the 'other' side of the story
Like a lot of freshman philosophy classes here in America, my class was studying Plato's "Republic." The assignment divided the class in two, with each half directed to take the opposite side of a debating topic. It was part of the "Socratic method," I guess.
I don't remember the topic itself (maybe "war is necessary" or "segregation had its good points" or who knows what), but I had worked pretty hard to shore up my arguments. I had taken notes, listed talking points ... and was pretty well satisfied that I had done my homework and was prepared. It was getting late ... time to get some sleep.
And then, out of the blue, it occurred to me that there was no way in hell I could defeat my opponents without diving headlong into their point of view. There was no other way I could hope to emerge victorious. Anything short of such an understanding would be thin gruel ... righteous bias masquerading as reasoned argument. I might win without such an understanding, but it would be a win built on half-baked foundations. Others might be satisfied to get a good grade, but for some reason that was not enough for me.
And so I went back to studying -- chucked out previous arguments and began anew. I got to bed around 3.

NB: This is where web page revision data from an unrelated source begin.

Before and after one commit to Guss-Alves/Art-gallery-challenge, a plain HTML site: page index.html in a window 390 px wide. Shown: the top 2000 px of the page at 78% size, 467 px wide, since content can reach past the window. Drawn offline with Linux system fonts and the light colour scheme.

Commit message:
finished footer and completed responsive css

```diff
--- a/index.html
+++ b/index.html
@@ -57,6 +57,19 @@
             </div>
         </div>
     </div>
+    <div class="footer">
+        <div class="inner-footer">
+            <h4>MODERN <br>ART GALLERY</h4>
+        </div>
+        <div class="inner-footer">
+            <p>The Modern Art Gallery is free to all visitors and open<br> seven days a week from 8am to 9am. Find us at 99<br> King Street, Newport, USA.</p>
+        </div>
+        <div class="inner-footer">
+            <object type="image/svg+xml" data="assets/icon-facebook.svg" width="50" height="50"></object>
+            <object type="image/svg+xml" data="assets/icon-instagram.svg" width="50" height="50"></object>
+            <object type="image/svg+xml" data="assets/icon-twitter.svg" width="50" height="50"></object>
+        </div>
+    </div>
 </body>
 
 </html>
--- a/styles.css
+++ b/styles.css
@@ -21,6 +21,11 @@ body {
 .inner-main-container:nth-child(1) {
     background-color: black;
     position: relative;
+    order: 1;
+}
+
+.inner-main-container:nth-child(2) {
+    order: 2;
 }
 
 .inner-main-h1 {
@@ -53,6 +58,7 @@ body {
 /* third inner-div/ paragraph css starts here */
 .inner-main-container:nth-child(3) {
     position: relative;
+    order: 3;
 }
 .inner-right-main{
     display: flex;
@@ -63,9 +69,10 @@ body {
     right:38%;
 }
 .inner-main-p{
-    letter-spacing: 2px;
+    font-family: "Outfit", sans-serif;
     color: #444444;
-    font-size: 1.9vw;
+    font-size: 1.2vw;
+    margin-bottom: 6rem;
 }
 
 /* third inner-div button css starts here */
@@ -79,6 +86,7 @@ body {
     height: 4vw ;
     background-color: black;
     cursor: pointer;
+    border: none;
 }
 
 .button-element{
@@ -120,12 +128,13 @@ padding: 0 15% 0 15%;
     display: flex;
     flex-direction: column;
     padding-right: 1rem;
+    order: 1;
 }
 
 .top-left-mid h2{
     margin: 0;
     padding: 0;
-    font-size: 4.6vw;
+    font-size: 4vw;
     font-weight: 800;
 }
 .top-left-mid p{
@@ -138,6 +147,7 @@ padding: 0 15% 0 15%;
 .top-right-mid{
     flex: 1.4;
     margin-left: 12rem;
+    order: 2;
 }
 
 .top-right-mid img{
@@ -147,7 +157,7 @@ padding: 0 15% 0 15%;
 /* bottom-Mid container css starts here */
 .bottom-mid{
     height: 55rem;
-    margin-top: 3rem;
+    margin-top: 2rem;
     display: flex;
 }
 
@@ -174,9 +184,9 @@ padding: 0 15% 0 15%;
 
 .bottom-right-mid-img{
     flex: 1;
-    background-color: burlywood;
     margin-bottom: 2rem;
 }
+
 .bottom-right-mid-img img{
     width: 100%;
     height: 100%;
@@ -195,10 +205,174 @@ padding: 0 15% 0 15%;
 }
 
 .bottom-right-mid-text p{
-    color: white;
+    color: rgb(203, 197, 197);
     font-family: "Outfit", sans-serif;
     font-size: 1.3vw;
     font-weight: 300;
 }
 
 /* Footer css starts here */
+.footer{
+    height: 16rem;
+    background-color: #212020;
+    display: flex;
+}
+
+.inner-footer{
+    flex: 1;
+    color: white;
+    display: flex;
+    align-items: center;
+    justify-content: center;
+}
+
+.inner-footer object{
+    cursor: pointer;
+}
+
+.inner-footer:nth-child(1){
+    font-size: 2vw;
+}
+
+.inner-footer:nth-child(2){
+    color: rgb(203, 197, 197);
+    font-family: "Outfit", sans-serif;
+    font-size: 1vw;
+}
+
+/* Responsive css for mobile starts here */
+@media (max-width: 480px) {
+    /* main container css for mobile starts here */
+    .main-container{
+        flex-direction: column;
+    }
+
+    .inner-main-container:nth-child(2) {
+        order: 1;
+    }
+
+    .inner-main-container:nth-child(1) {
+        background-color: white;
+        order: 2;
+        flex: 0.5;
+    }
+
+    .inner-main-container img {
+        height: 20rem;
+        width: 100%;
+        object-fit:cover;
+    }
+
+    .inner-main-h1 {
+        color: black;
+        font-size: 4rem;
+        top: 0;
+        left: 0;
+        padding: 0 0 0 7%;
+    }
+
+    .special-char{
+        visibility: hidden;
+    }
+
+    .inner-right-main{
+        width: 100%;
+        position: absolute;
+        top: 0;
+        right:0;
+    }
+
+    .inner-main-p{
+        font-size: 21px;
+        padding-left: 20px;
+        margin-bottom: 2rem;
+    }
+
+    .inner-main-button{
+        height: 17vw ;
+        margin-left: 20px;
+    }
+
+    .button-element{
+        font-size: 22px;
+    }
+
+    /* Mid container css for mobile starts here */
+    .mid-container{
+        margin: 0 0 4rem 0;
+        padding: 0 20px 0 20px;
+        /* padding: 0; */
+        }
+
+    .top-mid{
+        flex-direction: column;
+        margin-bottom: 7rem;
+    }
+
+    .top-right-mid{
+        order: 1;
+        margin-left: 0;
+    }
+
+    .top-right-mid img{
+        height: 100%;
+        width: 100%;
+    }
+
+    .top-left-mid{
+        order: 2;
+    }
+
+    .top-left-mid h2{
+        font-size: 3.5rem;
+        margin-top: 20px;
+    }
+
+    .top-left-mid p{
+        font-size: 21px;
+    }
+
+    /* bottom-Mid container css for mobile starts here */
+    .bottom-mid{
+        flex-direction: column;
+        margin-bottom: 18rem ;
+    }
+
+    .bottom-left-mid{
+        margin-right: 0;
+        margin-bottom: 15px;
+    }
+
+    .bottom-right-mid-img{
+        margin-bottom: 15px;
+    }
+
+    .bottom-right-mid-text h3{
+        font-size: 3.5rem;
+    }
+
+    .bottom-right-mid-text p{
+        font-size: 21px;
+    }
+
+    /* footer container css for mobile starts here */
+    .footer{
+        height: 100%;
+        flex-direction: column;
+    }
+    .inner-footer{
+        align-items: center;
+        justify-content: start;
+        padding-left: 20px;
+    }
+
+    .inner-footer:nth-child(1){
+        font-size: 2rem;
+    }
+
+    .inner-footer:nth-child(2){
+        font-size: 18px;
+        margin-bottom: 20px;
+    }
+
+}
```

Did I arrive in class the next day with anything resembling "the truth" under my belt? Of course not. What I came to class with was an understanding that might be pooh-poohed by others as righteous bias, but satisfied me. Some of it was logic, the much appreciated aspect of philosophy, but in the end it was not the logic that was in play: It was the fact that I had made a sincere effort that I could credit ... and then let the chips fall where they might. Corrections were imaginable, but I had done an honest job and was honestly satisfied with my conclusions.
Strange to think I had to wait so long for that dime to drop... the other side of the argument and the other and the other and the other. To this day, I don't know if that was part of the professor's plan when handing out the homework assignment.